fossiliferous strata. The absence of either air or water on the moon has allowed the steep and jagged mountain rims of the deeply depressed lunar craters to remain nearly unchanged from the almost inconceivably remote time, according to this view, when the asteroid bombardment of the moon was completed.
Geology, or the science of the earth's changes and development, deals with the rocks forming the crust of our globe. From their stratigraphic sequence and the successive fossil faunas and floras found in them, the geologist gathers the history of the sedimentation or volcanic eruption of the rocks and the concurrent changes of animal and plant life. Moreover, by reasoning from the physical condition and structure of the rock formations, from volcanic action, earthquakes, and the upheaval of continents and mountain ranges, he conjectures what may be the condition of the deep interior of the earth, through its observed influence upon the crust.

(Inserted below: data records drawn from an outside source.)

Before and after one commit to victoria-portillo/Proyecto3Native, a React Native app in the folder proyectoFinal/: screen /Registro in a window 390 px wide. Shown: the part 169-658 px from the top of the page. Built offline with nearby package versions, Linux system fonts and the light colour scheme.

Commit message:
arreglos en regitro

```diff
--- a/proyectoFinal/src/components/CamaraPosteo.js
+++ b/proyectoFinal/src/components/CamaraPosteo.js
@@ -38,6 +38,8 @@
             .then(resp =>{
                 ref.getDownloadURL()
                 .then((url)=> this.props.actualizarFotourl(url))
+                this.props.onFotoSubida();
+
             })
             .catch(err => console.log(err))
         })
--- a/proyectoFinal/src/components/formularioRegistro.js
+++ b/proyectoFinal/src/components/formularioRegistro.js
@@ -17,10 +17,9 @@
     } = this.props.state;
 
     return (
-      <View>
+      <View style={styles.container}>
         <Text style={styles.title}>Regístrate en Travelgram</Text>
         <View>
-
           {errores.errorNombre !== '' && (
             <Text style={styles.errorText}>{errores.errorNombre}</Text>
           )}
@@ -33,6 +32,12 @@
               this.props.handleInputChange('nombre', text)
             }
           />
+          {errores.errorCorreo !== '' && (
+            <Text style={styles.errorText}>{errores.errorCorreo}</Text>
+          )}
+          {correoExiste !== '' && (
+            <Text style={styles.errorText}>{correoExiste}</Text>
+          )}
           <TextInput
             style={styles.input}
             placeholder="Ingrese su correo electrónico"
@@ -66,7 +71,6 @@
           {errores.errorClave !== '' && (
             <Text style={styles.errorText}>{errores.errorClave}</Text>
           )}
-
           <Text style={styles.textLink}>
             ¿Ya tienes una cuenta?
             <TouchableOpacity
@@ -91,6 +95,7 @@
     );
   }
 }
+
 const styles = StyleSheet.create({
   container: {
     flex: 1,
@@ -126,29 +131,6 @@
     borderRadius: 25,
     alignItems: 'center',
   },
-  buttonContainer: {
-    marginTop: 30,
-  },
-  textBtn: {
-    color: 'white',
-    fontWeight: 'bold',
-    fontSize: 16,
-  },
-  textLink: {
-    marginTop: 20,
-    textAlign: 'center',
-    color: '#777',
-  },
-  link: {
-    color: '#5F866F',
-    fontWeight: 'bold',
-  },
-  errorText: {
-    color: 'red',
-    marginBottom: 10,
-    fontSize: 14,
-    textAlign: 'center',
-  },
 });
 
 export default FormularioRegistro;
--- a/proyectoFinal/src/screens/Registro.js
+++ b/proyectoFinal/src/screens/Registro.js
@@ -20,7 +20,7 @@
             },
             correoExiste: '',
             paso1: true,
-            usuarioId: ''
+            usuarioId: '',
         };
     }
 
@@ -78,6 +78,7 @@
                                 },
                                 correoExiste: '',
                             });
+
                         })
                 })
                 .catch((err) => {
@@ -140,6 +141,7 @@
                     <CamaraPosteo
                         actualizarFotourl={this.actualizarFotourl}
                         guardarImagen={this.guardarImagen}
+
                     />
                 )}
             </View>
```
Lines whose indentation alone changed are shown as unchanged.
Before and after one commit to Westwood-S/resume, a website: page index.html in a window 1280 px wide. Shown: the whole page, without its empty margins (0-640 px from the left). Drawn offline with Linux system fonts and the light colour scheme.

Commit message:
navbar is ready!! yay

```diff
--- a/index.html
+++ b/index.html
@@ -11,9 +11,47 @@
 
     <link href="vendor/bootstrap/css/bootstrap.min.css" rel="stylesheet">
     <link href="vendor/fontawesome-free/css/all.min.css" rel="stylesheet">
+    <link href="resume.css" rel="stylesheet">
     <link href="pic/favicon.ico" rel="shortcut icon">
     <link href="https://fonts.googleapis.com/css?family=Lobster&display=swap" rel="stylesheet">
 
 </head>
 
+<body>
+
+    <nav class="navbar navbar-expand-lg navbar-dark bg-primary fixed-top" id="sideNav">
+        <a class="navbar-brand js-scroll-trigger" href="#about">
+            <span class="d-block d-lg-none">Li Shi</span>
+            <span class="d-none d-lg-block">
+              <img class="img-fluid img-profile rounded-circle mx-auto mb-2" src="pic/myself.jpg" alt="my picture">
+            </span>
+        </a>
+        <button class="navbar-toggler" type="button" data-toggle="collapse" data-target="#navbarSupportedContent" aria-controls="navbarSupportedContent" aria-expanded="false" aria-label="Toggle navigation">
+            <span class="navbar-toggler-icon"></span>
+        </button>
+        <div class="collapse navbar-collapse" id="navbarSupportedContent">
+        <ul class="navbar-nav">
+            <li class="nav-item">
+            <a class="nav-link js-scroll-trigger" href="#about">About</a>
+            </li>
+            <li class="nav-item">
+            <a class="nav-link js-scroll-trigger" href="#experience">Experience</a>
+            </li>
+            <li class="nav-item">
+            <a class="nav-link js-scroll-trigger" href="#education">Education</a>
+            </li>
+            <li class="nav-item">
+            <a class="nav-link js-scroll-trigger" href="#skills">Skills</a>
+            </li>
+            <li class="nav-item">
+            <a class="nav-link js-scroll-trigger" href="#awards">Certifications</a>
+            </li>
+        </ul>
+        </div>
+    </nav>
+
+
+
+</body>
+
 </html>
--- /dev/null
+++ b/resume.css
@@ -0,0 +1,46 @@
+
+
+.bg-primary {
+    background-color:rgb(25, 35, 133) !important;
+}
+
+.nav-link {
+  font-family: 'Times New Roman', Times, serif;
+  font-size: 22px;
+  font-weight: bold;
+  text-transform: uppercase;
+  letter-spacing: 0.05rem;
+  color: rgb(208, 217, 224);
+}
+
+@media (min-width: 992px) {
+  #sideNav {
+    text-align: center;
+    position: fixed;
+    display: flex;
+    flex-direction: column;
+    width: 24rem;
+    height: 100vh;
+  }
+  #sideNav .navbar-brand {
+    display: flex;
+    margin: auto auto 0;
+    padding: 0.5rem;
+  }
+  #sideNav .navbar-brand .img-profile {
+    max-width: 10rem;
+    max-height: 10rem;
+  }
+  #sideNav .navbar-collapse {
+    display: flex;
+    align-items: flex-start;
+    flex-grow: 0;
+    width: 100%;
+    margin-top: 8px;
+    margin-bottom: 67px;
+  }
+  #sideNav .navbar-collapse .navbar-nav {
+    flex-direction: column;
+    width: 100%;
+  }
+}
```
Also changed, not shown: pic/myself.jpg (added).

Both these phases of the science have yielded estimates of the age of the earth, the former based on the geologic processes of erosion and deposition, the latter on the earth's loss of internal heat, the magnitude and the effects of the oceanic tides, and other conditions whose investigation belongs more specially to the physicist and astronomer. Each takes up the question for the later part of the earth's planetary existence, after it was so far condensed and cooled that it had already attained approximately its present size and was enveloped by a crust which, through many stages of diverse changes, has continued to the present day.
The estimates derived from these two directions of inquiry, however, differ considerably among themselves, and especially it is noticeable that in general the physical and astronomical investigations of the question yield smaller estimates than those drawn from stratigraphic and paleontologic data. Sir William Thomson (now Lord Kelvin) long ago estimated, from his study of the earth's internal heat, its increase from the surface downward, and the rate of its loss by radiation into space, that the time since the consolidation of the surface of the globe has been somewhere between twenty million and four hundred million years, and that most probably this time and all the geologic record must be limited within one hundred million years. Mr. Clarence King, from very careful experiments on the volcanic rock diabase, supposed to represent the average constitution of the earth's crust, when subjected to extremes of heat and pressure, applying his results in the same way as Lord Kelvin, has within the present year published his conclusion that the earth's duration measures only about twenty-four million years. Prof. George H. Darwin computes, from the influence of tidal friction in retarding the earth's rotation, that probably only fifty-seven million years have elapsed since the moon's mass was shed from the revolving molten